Chimera Monkey Born – A chimera, which is a collection of genetically distinct cells from more than one organism, were used to create a monkey and the first one was born last week. Prepare yourself, because most people might not like this idea of playing with embryos and genes, but researchers call it a breakthrough.
A US team, which has reported its work in the journal Cell, says the advance could have “enormous” importance for medical research. If anything, this is a big step forward for stem cell study, which can benefit people in the future.
It’s the first time scientists have produced a monkey composed of cells taken from separate embryos. The animals were born after researchers combined cells from different embryos and implanted them into female monkeys.
Chimeras are important for studying embryonic development, but research has largely been restricted to mice.
The three rhesus monkeys, named Chimero, Roku and Hex, are said to be normal and healthy.
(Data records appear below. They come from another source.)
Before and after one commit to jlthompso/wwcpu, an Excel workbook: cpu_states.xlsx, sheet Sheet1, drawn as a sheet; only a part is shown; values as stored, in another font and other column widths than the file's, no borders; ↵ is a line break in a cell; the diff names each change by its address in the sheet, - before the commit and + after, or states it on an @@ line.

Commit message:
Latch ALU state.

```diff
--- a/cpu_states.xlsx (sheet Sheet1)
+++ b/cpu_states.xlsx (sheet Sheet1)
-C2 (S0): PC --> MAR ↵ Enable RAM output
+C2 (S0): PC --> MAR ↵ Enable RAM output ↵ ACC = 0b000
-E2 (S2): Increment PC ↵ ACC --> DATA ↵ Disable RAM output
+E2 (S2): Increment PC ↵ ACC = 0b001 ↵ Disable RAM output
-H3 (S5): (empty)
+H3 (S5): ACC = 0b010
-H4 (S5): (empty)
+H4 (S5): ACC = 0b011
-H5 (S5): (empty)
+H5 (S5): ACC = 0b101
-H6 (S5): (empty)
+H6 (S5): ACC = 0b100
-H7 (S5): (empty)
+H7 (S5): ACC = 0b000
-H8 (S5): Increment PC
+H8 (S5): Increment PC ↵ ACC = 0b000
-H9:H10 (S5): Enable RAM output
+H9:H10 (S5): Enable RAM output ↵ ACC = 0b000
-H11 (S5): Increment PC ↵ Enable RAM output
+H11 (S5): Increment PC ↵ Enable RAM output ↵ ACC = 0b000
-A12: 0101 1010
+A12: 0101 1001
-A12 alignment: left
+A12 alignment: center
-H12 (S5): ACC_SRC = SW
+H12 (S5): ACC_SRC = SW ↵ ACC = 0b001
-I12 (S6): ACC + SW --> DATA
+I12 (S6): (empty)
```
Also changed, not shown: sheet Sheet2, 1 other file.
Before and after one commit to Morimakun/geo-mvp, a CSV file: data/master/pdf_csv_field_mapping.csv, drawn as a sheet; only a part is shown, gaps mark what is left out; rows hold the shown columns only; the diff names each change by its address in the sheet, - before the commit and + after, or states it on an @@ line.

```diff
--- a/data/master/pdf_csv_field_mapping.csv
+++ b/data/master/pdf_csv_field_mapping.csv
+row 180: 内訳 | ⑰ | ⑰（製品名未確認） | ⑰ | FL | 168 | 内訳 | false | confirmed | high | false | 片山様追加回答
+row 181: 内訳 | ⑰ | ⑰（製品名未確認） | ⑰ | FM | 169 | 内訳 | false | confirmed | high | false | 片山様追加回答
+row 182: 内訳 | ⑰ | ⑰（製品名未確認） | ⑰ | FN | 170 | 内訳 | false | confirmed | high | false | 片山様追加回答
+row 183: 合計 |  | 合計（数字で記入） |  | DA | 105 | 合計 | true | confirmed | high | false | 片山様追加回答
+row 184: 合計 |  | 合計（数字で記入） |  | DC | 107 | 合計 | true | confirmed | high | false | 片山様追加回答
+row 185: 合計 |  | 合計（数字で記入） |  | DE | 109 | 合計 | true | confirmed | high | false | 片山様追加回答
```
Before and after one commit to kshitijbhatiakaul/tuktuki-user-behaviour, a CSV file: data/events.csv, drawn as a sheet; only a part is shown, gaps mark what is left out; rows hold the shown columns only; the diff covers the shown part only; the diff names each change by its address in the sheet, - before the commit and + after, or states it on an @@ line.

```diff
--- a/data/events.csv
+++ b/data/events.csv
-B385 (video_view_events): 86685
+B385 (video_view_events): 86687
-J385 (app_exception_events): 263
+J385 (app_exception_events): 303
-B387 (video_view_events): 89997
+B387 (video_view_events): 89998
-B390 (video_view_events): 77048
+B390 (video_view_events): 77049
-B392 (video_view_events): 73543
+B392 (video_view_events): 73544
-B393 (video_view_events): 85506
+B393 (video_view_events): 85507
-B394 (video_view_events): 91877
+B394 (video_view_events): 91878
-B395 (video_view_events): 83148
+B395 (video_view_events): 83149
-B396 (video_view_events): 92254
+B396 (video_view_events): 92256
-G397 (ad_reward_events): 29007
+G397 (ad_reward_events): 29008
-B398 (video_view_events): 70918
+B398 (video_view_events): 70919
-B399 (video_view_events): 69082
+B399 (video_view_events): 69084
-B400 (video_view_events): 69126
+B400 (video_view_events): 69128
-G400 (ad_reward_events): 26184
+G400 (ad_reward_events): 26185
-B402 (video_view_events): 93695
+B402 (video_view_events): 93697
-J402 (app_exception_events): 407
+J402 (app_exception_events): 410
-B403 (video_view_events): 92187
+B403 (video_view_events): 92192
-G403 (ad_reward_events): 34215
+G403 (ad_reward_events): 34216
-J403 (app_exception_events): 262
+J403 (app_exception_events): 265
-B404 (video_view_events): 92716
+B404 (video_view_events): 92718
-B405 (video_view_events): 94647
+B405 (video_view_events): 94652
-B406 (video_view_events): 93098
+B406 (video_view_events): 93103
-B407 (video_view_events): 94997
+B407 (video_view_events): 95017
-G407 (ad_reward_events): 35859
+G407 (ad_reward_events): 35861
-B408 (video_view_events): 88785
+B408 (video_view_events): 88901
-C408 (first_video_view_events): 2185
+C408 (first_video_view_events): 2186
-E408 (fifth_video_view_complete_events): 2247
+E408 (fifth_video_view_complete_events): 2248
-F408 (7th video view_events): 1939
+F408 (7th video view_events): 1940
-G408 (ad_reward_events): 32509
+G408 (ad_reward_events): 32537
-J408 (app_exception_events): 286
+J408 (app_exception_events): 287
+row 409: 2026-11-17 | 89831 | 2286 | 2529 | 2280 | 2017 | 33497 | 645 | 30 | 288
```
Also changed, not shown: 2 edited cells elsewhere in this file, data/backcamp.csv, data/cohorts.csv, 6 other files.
They have tissues made up of a mixture of cells representing as many as six distinct embryos.
“The cells never fuse, but they stay together and work together to form tissues and organs,” said co-author Shoukhrat Mitalipov of the Oregon Health and Science University in Portland, US.
Initial efforts by Dr Mitalipov’s team to produce living monkey chimeras by introducing cultured embryonic stem cells into monkey embryos – a well-established means for generating chimeric mice – failed.
Stem cells are the “master cells” that can transform into a variety of more specialised cells required in the body.
The embryonic stem cells the team tried and failed with were at a developmental stage known as “pluripotency”. This means they can transform into any tissue type in the body, but cannot turn into the placenta or an entire animal.
The researchers were only able to make monkey chimeras when they mixed cells from very early stage embryos, in which each individual embryonic cell was “totipotent.”